╔══
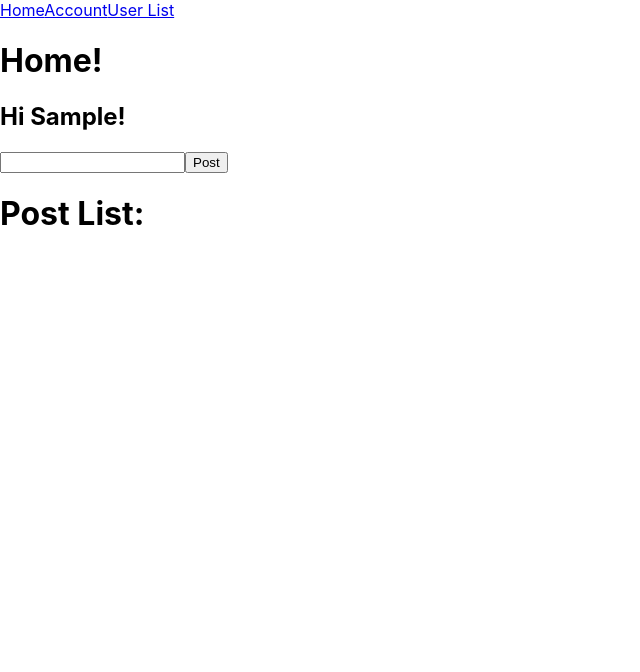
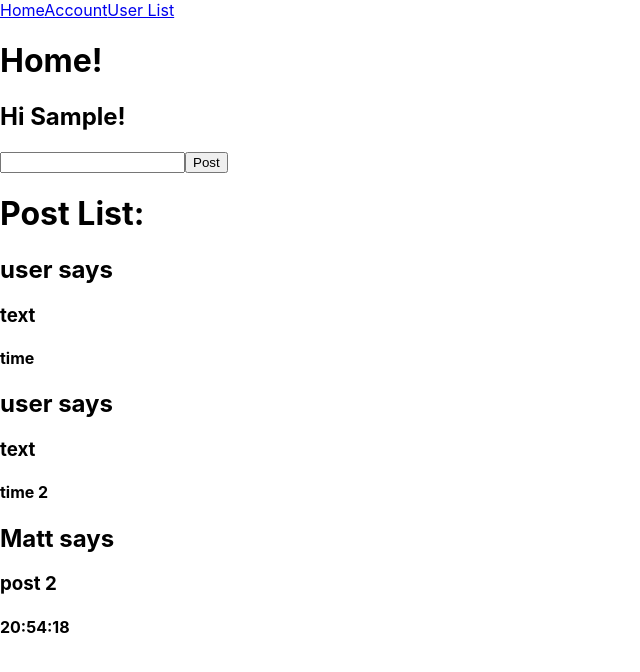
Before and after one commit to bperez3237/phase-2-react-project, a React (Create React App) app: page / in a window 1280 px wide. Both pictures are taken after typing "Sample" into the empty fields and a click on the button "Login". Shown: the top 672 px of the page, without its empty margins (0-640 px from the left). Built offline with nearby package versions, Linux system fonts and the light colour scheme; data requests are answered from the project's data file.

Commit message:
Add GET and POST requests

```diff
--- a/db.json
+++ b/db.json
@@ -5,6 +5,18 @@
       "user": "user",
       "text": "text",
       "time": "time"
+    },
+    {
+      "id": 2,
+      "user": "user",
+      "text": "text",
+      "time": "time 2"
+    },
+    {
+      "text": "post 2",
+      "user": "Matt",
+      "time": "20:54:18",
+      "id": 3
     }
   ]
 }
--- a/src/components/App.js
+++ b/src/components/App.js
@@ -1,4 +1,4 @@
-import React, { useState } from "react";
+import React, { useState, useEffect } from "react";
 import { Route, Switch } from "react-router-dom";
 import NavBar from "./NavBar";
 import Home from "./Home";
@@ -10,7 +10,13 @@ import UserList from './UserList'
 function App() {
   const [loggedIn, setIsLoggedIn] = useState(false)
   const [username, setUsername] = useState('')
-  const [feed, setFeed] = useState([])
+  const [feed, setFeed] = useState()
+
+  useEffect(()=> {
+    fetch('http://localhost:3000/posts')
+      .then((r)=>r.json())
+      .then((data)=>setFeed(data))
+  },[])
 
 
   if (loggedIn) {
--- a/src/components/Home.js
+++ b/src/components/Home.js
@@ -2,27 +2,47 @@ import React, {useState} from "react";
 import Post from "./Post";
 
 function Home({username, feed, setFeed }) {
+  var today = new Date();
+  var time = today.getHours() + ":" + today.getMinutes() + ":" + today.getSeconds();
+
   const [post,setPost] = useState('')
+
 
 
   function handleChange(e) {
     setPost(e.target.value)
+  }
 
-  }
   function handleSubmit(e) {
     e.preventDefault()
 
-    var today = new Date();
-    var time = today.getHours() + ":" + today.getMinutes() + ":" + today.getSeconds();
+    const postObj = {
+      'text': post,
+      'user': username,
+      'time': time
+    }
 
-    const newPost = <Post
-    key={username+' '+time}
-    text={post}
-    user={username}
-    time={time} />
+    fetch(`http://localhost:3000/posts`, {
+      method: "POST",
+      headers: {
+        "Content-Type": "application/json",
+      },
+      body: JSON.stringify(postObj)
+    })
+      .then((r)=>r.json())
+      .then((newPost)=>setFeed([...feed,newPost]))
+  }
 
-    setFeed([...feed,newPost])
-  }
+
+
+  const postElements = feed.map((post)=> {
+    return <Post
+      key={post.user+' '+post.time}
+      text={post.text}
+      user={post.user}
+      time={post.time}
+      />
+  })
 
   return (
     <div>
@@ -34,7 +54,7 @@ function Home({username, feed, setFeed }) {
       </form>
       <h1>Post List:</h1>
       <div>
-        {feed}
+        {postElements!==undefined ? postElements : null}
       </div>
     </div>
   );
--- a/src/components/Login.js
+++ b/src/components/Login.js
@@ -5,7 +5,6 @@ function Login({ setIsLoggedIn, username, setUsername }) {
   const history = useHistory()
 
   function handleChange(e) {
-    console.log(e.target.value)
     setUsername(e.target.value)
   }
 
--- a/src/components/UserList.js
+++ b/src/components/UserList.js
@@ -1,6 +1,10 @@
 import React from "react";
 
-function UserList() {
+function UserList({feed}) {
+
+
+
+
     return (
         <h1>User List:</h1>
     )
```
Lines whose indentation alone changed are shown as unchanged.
╚══
╔══
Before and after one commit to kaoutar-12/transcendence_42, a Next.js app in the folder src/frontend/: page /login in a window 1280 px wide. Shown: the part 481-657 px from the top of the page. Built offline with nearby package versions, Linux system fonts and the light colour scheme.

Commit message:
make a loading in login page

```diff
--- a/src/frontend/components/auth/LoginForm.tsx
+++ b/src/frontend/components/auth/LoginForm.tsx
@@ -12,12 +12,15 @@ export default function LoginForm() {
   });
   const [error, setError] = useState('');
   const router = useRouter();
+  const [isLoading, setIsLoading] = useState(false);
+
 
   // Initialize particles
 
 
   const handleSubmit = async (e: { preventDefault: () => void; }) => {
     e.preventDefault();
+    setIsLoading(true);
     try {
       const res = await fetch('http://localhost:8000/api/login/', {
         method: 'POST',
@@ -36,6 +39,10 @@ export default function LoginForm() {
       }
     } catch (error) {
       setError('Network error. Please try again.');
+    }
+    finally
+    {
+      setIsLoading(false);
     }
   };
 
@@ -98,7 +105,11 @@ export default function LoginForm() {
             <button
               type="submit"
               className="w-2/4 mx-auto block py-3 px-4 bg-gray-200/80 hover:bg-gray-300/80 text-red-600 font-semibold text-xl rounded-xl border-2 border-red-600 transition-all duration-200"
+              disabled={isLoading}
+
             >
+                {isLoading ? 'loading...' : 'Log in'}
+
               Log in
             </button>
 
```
╚══
- **Directions for this task**
Scan the material above. Copy each line that holds the word "nearby".

- **Task response**
Before and after one commit to bperez3237/phase-2-react-project, a React (Create React App) app: page / in a window 1280 px wide. Both pictures are taken after typing "Sample" into the empty fields and a click on the button "Login". Shown: the top 672 px of the page, without its empty margins (0-640 px from the left). Built offline with nearby package versions, Linux system fonts and the light colour scheme; data requests are answered from the project's data file.
Before and after one commit to kaoutar-12/transcendence_42, a Next.js app in the folder src/frontend/: page /login in a window 1280 px wide. Shown: the part 481-657 px from the top of the page. Built offline with nearby package versions, Linux system fonts and the light colour scheme.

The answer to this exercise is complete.